## TASK OBJECTIVE
The entries below should be set down again exactly, with every picture left out.

(Web page edit records)
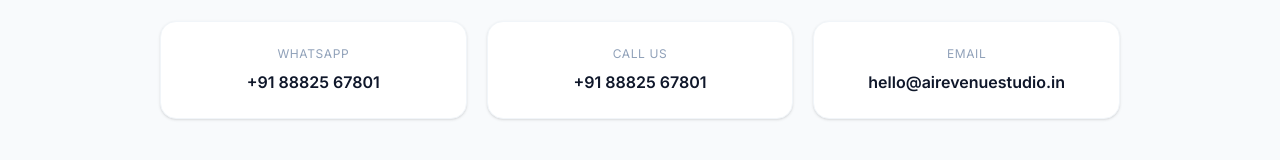
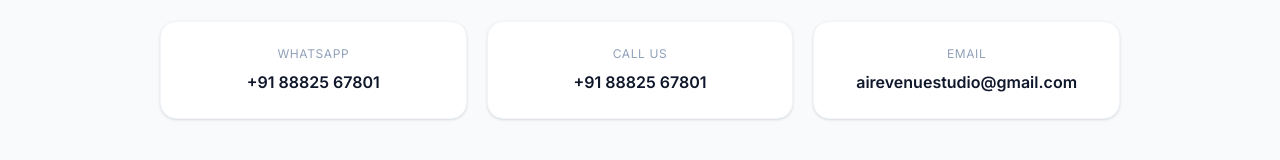
Before and after one commit to prabhatlnct2008/udyamsetu, a Next.js app in the folder landing/: page /ai_revenue_studio in a window 1280 px wide. Shown: the part 2642-2802 px from the top of the page. Built offline with nearby package versions, Linux system fonts and the light colour scheme.

Commit message:
Update AI Revenue Studio contact email to airevenuestudio@gmail.com
https://claude.ai/code/session_01X27kNUgjapB5HAsA7wr6yn

```diff
--- a/landing/src/app/ai_revenue_studio/page.tsx
+++ b/landing/src/app/ai_revenue_studio/page.tsx
@@ -18,7 +18,7 @@ export const metadata: Metadata = {
 
 const WHATSAPP_NUMBER = '918882567801';
 const WHATSAPP_DISPLAY = '+91 88825 67801';
-const EMAIL = 'hello@airevenuestudio.in';
+const EMAIL = 'airevenuestudio@gmail.com';
 const WHATSAPP_GENERIC = `https://wa.me/${WHATSAPP_NUMBER}?text=${encodeURIComponent(
   'Hi! I want to know about the ₹99 AI-designed website.',
 )}`;
```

## SOLUTION FOR THIS PROBLEM
Before and after one commit to prabhatlnct2008/udyamsetu, a Next.js app in the folder landing/: page /ai_revenue_studio in a window 1280 px wide. Shown: the part 2642-2802 px from the top of the page. Built offline with nearby package versions, Linux system fonts and the light colour scheme.

Commit message:
Update AI Revenue Studio contact email to airevenuestudio@gmail.com
https://claude.ai/code/session_01X27kNUgjapB5HAsA7wr6yn

```diff
--- a/landing/src/app/ai_revenue_studio/page.tsx
+++ b/landing/src/app/ai_revenue_studio/page.tsx
@@ -18,7 +18,7 @@ export const metadata: Metadata = {
 
 const WHATSAPP_NUMBER = '918882567801';
 const WHATSAPP_DISPLAY = '+91 88825 67801';
-const EMAIL = 'hello@airevenuestudio.in';
+const EMAIL = 'airevenuestudio@gmail.com';
 const WHATSAPP_GENERIC = `https://wa.me/${WHATSAPP_NUMBER}?text=${encodeURIComponent(
   'Hi! I want to know about the ₹99 AI-designed website.',
 )}`;
```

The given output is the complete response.